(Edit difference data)
####

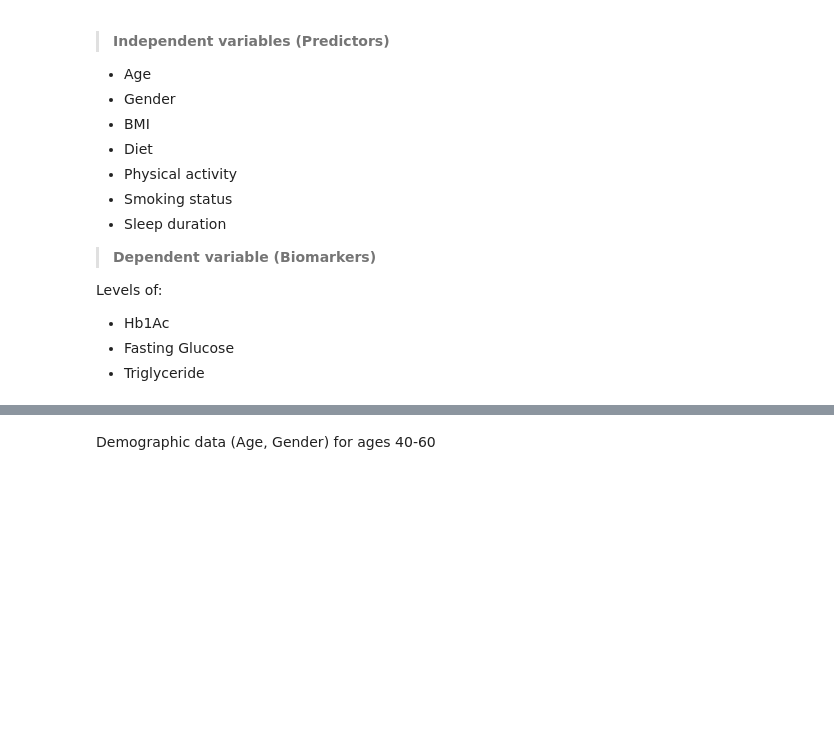
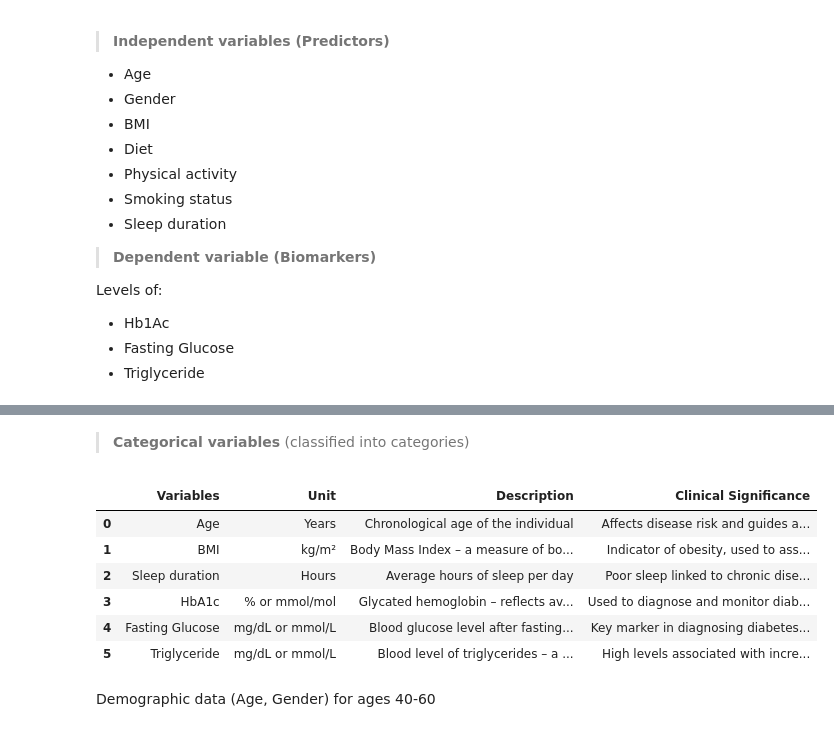
Before and after one commit to crashing-out/NHANES-Diabetes-Analysis, a Jupyter notebook: biopharmdata.ipynb, the cells around one changed output, grey strips where cells are left out. Saved outputs shown, nothing was run; the diff lists cells and outputs as text; code cells hidden in the pictures; blank space fills up the shorter version.

```diff
--- a/biopharmdata.ipynb
+++ b/biopharmdata.ipynb
@@ -48,3 +104,49 @@ Levels of:
+# %% [markdown]
+
+
+> **Categorical variables** (classified into categories)
+# %%
+import pandas as pd
+
+# Define the data for continuous variables
+data = {
+    "Variables": [
+        "Age", "BMI", "Sleep duration", "HbA1c", "Fasting Glucose", "Triglyceride"
+    ],
+    "Unit": [
+        "Years", "kg/m²", "Hours", "% or mmol/mol", "mg/dL or mmol/L", "mg/dL or mmol/L"
+    ],
+    "Description": [
+        "Chronological age of the individual",
+        "Body Mass Index – a measure of body fat based on height and weight",
+        "Average hours of sleep per day",
+        "Glycated hemoglobin – reflects average blood glucose over 2–3 months",
+        "Blood glucose level after fasting (typically 8+ hours)",
+        "Blood level of triglycerides – a type of fat (lipid)"
+    ],
+    "Clinical Significance": [
+        "Affects disease risk and guides age-specific clinical guidelines",
+        "Indicator of obesity, used to assess risk of metabolic and cardiovascular diseases",
+        "Poor sleep linked to chronic diseases like obesity, diabetes, and hypertension",
+        "Used to diagnose and monitor diabetes control",
+        "Key marker in diagnosing diabetes or prediabetes",
+        "High levels associated with increased risk of heart disease and pancreatitis"
+    ]
+}
+
+# Create DataFrame
+df_continuous = pd.DataFrame(data)
+
+# Display the table (Google Colab-friendly)
+df_continuous
+# %% [output]
+|  | Variables | Unit | Description | Clinical Significance |
+| 0 | Age | Years | Chronological age of the individual | Affects disease risk and guides a... |
+| 1 | BMI | kg/m² | Body Mass Index – a measure of bo... | Indicator of obesity, used to ass... |
+| 2 | Sleep duration | Hours | Average hours of sleep per day | Poor sleep linked to chronic dise... |
+| 3 | HbA1c | % or mmol/mol | Glycated hemoglobin – reflects av... | Used to diagnose and monitor diab... |
+| 4 | Fasting Glucose | mg/dL or mmol/L | Blood glucose level after fasting... | Key marker in diagnosing diabetes... |
+| 5 | Triglyceride | mg/dL or mmol/L | Blood level of triglycerides – a ... | High levels associated with incre... |
 # %% [markdown]
 Demographic data (Age, Gender) for ages 40-60
 # %%
```
Also changed, not shown: parts of 33 cells of this notebook.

####

Set down the records again verbatim, with no pictures.

Before and after one commit to crashing-out/NHANES-Diabetes-Analysis, a Jupyter notebook: biopharmdata.ipynb, the cells around one changed output, grey strips where cells are left out. Saved outputs shown, nothing was run; the diff lists cells and outputs as text; code cells hidden in the pictures; blank space fills up the shorter version.

```diff
--- a/biopharmdata.ipynb
+++ b/biopharmdata.ipynb
@@ -48,3 +104,49 @@ Levels of:
+# %% [markdown]
+
+
+> **Categorical variables** (classified into categories)
+# %%
+import pandas as pd
+
+# Define the data for continuous variables
+data = {
+    "Variables": [
+        "Age", "BMI", "Sleep duration", "HbA1c", "Fasting Glucose", "Triglyceride"
+    ],
+    "Unit": [
+        "Years", "kg/m²", "Hours", "% or mmol/mol", "mg/dL or mmol/L", "mg/dL or mmol/L"
+    ],
+    "Description": [
+        "Chronological age of the individual",
+        "Body Mass Index – a measure of body fat based on height and weight",
+        "Average hours of sleep per day",
+        "Glycated hemoglobin – reflects average blood glucose over 2–3 months",
+        "Blood glucose level after fasting (typically 8+ hours)",
+        "Blood level of triglycerides – a type of fat (lipid)"
+    ],
+    "Clinical Significance": [
+        "Affects disease risk and guides age-specific clinical guidelines",
+        "Indicator of obesity, used to assess risk of metabolic and cardiovascular diseases",
+        "Poor sleep linked to chronic diseases like obesity, diabetes, and hypertension",
+        "Used to diagnose and monitor diabetes control",
+        "Key marker in diagnosing diabetes or prediabetes",
+        "High levels associated with increased risk of heart disease and pancreatitis"
+    ]
+}
+
+# Create DataFrame
+df_continuous = pd.DataFrame(data)
+
+# Display the table (Google Colab-friendly)
+df_continuous
+# %% [output]
+|  | Variables | Unit | Description | Clinical Significance |
+| 0 | Age | Years | Chronological age of the individual | Affects disease risk and guides a... |
+| 1 | BMI | kg/m² | Body Mass Index – a measure of bo... | Indicator of obesity, used to ass... |
+| 2 | Sleep duration | Hours | Average hours of sleep per day | Poor sleep linked to chronic dise... |
+| 3 | HbA1c | % or mmol/mol | Glycated hemoglobin – reflects av... | Used to diagnose and monitor diab... |
+| 4 | Fasting Glucose | mg/dL or mmol/L | Blood glucose level after fasting... | Key marker in diagnosing diabetes... |
+| 5 | Triglyceride | mg/dL or mmol/L | Blood level of triglycerides – a ... | High levels associated with incre... |
 # %% [markdown]
 Demographic data (Age, Gender) for ages 40-60
 # %%
```
Also changed, not shown: parts of 33 cells of this notebook.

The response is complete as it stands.